Do you have any recommendations regarding mobile phones? Did you keep your home-country plan or use a local provider?

Ethiotel is a monopoly so you will have no choice. - Aug 2020


Ethio telecom is the only local provider and no other plans will work here. - Mar 2020


Bring your own unlocked phone. Anything bought local is probably a knockoff. Like the internet phone service is owned by the government. Kids under 18 are not allowed to have a number. Parents typically open accounts in their name, but you are only allowed to open one account at a time. So it can take several days/attempts to get each family member a phone number. They do sell monthly plans, but most just buy credit as needed. The US commissary offers the largest denomination for credit and is the easiest for us. - Feb 2020


Bring your own and use a local provider. You'll have to buy data which can be expensive. - Feb 2019


Local provider, not too expensive, decent coverage. - Oct 2018


Bring an unlocked smartphone and carry a cheap local phone. Petty theft seems to be almost guaranteed. - Aug 2018


I brought unlocked iPhones. You can get local smart phones or other kinds of phones. I used local provider, Ethio Telecom. For expats, you need to bring these items to Ethio Telecom: 1. Passport
2. A copy of your passport page that has entry date stamp (for registering your phone)
3. Your phone
4. Cash - 30 ETB for 3G SIM card. More for 4G SIM card, and how much ever you want to store value in your phone.
- Jul 2018


We use a local provider for our cell phones. - Jan 2018


EthioTelecom is your one and only choice. The 3G service is quite good, when the government hasn't shut it down, but again, data is expensive. Sometimes you have to dial a few times before the call actually goes through, but it usually works fine. Roaming is available in a surprising number of countries, but don't even think about trying roaming data unless you have a whole bunch of money you don't know how to spend. - Sep 2017


I have one but again, like the internet, it's a monopoly controlled by the GOE. It's crap. At peak times, don't expect to be able to get calls out. Non-peak times, it works but you get dropped calls left and right. The telecommunications infrastructure was managed by the Chinese so the quality is just terrible. You can pick up a SIM card anywhere if you have an existing phone but you will have to jury-rig it for iPhone 5s or less (the SIM card won't physically fit appropriately). - Aug 2016

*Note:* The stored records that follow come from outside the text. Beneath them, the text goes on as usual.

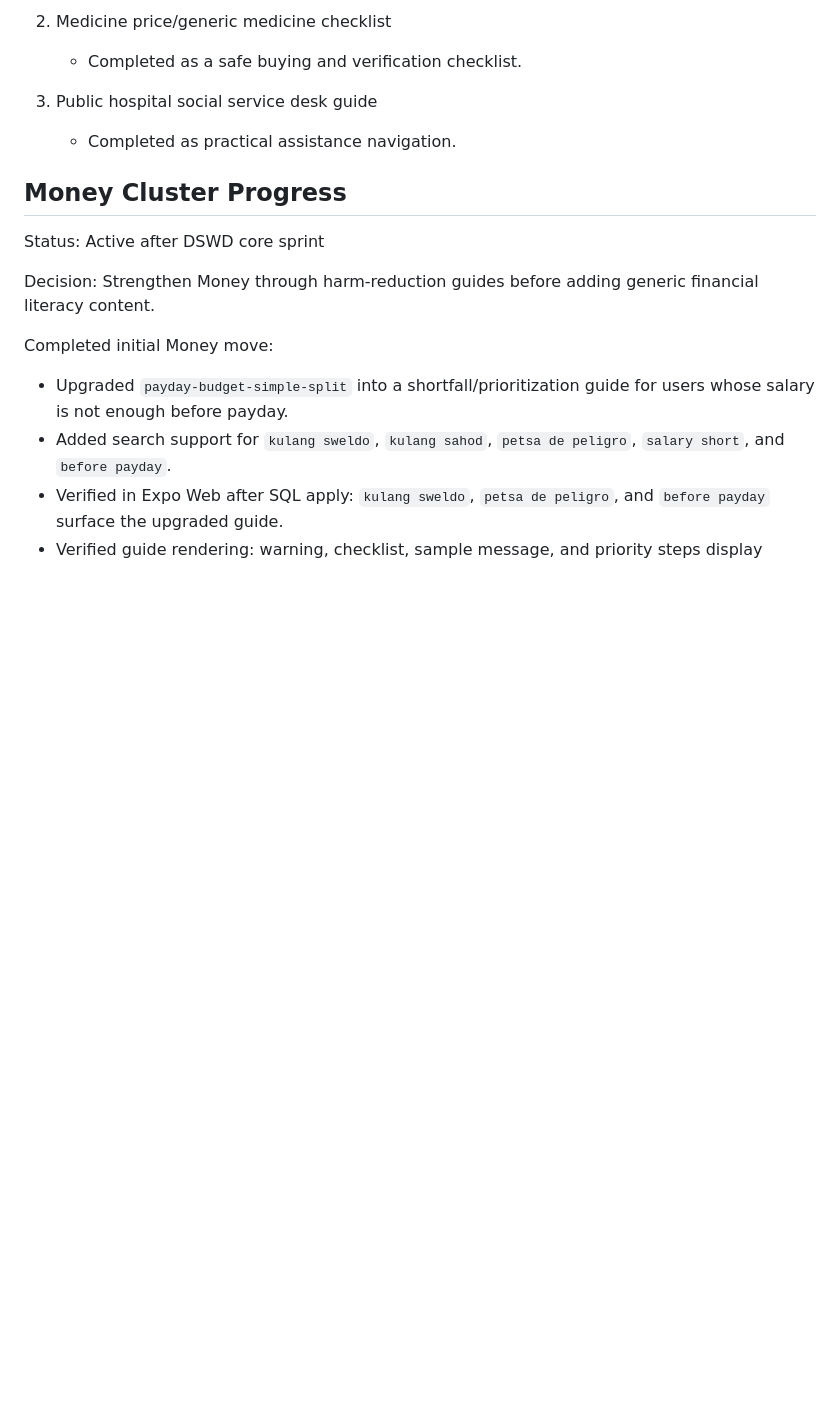
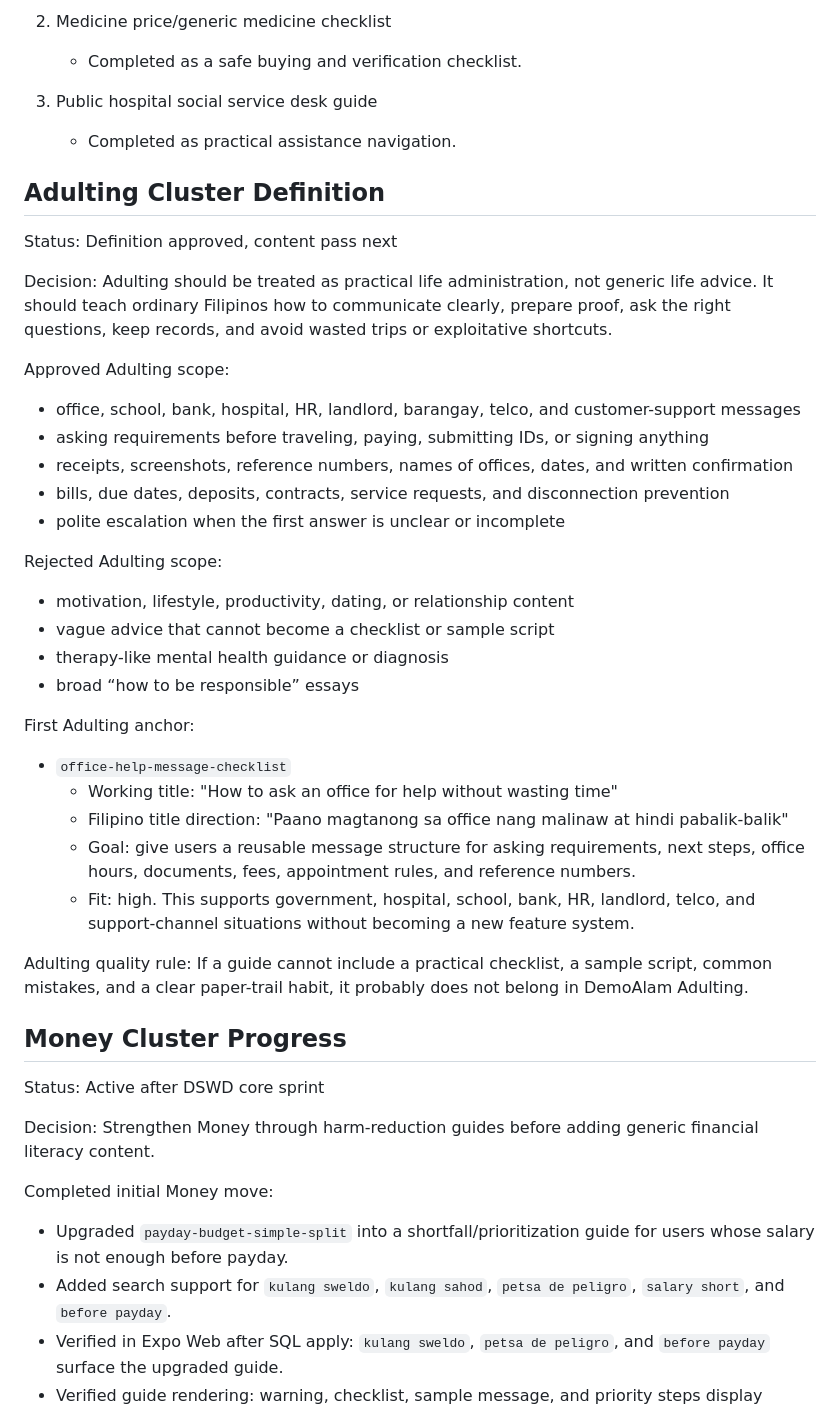
Before and after one commit to seanmarcuslim/demoalam, a Markdown page: docs/GUIDE_CONTENT_AUDIT.md, the part around the change. Rendered like a GitHub page; blank space fills up the shorter version.

```diff
--- a/docs/GUIDE_CONTENT_AUDIT.md
+++ b/docs/GUIDE_CONTENT_AUDIT.md
@@ -383,6 +383,39 @@ Next Healthcare candidates:
 3. Public hospital social service desk guide
    - Completed as practical assistance navigation.
 
+## Adulting Cluster Definition
+
+Status: Definition approved, content pass next
+
+Decision:
+Adulting should be treated as practical life administration, not generic life advice. It should teach ordinary Filipinos how to communicate clearly, prepare proof, ask the right questions, keep records, and avoid wasted trips or exploitative shortcuts.
+
+Approved Adulting scope:
+
+- office, school, bank, hospital, HR, landlord, barangay, telco, and customer-support messages
+- asking requirements before traveling, paying, submitting IDs, or signing anything
+- receipts, screenshots, reference numbers, names of offices, dates, and written confirmation
+- bills, due dates, deposits, contracts, service requests, and disconnection prevention
+- polite escalation when the first answer is unclear or incomplete
+
+Rejected Adulting scope:
+
+- motivation, lifestyle, productivity, dating, or relationship content
+- vague advice that cannot become a checklist or sample script
+- therapy-like mental health guidance or diagnosis
+- broad “how to be responsible” essays
+
+First Adulting anchor:
+
+- `office-help-message-checklist`
+  - Working title: "How to ask an office for help without wasting time"
+  - Filipino title direction: "Paano magtanong sa office nang malinaw at hindi pabalik-balik"
+  - Goal: give users a reusable message structure for asking requirements, next steps, office hours, documents, fees, appointment rules, and reference numbers.
+  - Fit: high. This supports government, hospital, school, bank, HR, landlord, telco, and support-channel situations without becoming a new feature system.
+
+Adulting quality rule:
+If a guide cannot include a practical checklist, a sample script, common mistakes, and a clear paper-trail habit, it probably does not belong in DemoAlam Adulting.
+
 ## Money Cluster Progress
 
 Status: Active after DSWD core sprint
```
Also changed, not shown: docs/PROJECT_ROADMAP.md (+49 -0 lines).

ETC, again, is a government monopoly. No outside providers function here. Roaming is incredibly expensive. Local service is very spotty. No difference in quality between 2G, 3G and 4G. You get what you get. - Aug 2016


If you want a smart-phone, get an unlocked one before you come. Otherwise, buy a cheap phone when you arrive. It's a government monopoly, so you have to buy your SIM when you arrive. Data is expensive, but domestic calls and texts are dirt cheap. - Feb 2016

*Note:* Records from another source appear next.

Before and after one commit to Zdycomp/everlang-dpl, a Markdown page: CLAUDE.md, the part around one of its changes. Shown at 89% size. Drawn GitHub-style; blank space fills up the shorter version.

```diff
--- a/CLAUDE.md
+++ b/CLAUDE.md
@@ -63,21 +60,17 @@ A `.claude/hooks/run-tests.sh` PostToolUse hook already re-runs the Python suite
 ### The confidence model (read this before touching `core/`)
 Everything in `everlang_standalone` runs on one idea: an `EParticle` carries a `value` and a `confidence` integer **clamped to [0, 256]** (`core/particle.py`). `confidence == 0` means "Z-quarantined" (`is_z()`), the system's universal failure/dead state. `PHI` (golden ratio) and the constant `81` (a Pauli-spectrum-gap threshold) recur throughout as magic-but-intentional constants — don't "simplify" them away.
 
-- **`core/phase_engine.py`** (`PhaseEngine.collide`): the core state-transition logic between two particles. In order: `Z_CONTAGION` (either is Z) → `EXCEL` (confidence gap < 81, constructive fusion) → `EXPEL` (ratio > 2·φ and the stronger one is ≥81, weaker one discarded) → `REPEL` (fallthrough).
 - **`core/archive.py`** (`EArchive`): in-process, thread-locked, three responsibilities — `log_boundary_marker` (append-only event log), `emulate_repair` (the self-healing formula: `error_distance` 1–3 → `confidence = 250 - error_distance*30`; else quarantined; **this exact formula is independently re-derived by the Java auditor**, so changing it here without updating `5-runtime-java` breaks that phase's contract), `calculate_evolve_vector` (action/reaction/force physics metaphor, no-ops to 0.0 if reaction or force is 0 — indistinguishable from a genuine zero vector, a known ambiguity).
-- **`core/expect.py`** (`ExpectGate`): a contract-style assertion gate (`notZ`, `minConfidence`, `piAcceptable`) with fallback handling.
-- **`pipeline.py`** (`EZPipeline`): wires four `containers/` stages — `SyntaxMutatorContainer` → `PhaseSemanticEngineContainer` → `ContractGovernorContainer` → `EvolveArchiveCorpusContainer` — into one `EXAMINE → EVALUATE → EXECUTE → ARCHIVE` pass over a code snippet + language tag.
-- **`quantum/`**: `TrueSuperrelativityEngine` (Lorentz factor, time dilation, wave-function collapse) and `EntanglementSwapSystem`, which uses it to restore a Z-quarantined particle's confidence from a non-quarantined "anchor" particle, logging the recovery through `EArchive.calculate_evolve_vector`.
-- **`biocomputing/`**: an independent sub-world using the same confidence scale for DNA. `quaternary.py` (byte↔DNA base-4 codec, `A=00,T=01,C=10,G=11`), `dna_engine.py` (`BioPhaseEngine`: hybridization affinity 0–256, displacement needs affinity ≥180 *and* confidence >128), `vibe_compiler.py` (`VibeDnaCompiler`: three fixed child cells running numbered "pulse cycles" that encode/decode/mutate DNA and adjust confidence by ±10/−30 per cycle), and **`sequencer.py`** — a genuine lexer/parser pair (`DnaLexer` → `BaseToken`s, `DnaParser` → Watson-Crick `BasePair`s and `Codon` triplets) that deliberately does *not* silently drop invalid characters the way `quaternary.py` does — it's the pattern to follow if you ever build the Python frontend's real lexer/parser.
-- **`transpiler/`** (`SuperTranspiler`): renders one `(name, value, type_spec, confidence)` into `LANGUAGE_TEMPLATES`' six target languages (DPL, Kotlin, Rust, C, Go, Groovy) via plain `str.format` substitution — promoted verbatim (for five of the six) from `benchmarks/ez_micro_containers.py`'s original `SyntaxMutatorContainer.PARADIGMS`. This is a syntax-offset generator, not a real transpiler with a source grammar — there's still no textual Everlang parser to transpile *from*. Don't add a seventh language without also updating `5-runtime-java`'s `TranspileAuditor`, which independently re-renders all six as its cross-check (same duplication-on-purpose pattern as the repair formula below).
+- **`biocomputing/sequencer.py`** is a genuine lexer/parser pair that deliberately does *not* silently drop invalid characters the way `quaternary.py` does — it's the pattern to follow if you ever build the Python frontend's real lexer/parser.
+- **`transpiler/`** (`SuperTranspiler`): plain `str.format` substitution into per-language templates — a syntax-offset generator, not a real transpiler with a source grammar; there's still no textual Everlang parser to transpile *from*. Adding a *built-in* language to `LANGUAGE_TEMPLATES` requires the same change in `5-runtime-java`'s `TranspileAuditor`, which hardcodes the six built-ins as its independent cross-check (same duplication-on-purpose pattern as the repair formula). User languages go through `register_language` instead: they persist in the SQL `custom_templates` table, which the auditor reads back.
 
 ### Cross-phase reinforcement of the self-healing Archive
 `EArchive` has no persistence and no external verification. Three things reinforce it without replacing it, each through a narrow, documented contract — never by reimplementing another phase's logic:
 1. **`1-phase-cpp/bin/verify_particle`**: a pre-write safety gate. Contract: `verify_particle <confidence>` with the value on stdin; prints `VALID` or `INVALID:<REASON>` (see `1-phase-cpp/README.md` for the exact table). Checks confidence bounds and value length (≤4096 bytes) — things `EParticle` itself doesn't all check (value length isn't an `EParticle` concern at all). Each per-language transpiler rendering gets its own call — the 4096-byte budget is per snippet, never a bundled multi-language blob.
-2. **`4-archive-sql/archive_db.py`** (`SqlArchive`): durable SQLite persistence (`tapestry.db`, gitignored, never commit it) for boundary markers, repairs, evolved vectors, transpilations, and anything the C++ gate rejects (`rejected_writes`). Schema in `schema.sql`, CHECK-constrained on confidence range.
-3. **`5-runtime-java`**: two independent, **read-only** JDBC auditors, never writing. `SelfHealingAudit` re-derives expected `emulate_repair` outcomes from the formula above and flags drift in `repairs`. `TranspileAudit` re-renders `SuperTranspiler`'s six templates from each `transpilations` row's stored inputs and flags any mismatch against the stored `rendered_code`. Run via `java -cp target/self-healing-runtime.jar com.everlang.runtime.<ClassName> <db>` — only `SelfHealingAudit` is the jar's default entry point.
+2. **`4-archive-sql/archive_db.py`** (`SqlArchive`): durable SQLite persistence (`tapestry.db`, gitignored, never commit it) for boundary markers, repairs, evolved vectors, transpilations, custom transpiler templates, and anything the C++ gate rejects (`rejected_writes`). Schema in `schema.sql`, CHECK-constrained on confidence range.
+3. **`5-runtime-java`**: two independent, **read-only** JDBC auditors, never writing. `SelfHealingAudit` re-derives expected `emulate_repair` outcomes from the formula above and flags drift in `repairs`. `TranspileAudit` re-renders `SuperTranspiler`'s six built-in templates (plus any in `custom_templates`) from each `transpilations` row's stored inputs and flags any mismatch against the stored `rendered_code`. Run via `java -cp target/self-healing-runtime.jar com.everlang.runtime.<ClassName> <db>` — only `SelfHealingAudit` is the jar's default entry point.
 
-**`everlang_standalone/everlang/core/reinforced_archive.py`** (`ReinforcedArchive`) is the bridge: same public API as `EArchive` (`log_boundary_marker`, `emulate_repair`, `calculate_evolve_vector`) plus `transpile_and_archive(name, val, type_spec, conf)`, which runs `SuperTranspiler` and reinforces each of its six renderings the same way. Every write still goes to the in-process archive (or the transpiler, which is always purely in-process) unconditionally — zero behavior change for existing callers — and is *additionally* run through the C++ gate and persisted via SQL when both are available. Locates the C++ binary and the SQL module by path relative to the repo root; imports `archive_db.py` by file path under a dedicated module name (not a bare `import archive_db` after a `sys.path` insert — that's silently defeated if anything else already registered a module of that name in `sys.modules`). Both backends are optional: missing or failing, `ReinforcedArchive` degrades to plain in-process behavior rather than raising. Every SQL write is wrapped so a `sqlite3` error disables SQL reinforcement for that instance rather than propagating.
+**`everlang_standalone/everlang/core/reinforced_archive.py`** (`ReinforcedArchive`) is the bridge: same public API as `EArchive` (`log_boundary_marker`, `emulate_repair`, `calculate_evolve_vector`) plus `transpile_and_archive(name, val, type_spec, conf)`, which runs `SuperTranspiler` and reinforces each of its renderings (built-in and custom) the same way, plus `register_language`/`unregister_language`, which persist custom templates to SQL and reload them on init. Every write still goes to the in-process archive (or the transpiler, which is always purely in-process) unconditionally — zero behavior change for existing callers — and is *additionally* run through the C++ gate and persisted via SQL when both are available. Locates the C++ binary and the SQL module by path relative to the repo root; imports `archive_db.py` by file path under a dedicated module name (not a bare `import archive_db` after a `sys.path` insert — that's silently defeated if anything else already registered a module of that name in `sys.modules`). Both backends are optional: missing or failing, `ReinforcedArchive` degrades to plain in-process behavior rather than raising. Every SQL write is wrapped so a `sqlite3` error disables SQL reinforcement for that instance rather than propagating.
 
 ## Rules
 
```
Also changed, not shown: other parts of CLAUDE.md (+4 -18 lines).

State-owned monopoly and all that entails. - May 2014


Beware, cell coverage is sporadic and coverage does not extend to all houses. Texting often works better than voice calls, so a phone with good texting ability is a plus. - Jan 2014


The only option is Ethio Telecom. SIM cards work in any unlocked phone. - Nov 2013

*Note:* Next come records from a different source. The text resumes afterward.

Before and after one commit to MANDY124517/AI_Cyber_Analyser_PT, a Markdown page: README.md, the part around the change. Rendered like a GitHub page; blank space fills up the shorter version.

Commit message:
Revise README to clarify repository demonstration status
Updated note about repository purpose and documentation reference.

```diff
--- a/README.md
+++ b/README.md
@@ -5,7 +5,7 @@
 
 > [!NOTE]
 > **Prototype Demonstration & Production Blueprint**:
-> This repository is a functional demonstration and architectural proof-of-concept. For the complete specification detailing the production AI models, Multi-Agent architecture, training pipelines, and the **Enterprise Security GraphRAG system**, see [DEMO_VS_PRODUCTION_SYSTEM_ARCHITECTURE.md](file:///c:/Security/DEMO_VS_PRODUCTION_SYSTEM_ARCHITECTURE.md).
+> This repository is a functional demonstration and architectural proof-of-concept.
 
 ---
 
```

Can get them anywhere and on the cheap. 3G simcards can be found for Iphones - Jun 2012


There is only one provider -- ETC. It's a stodgy government monopoly. Yuck. - Aug 2010


There is only one provider, the government-owned monopoly. Service is terrible - far worse than in other African countries. Be prepared not to talk to relatives and friends in other countries. Foreign phones and blackberries often do not work. - Jun 2010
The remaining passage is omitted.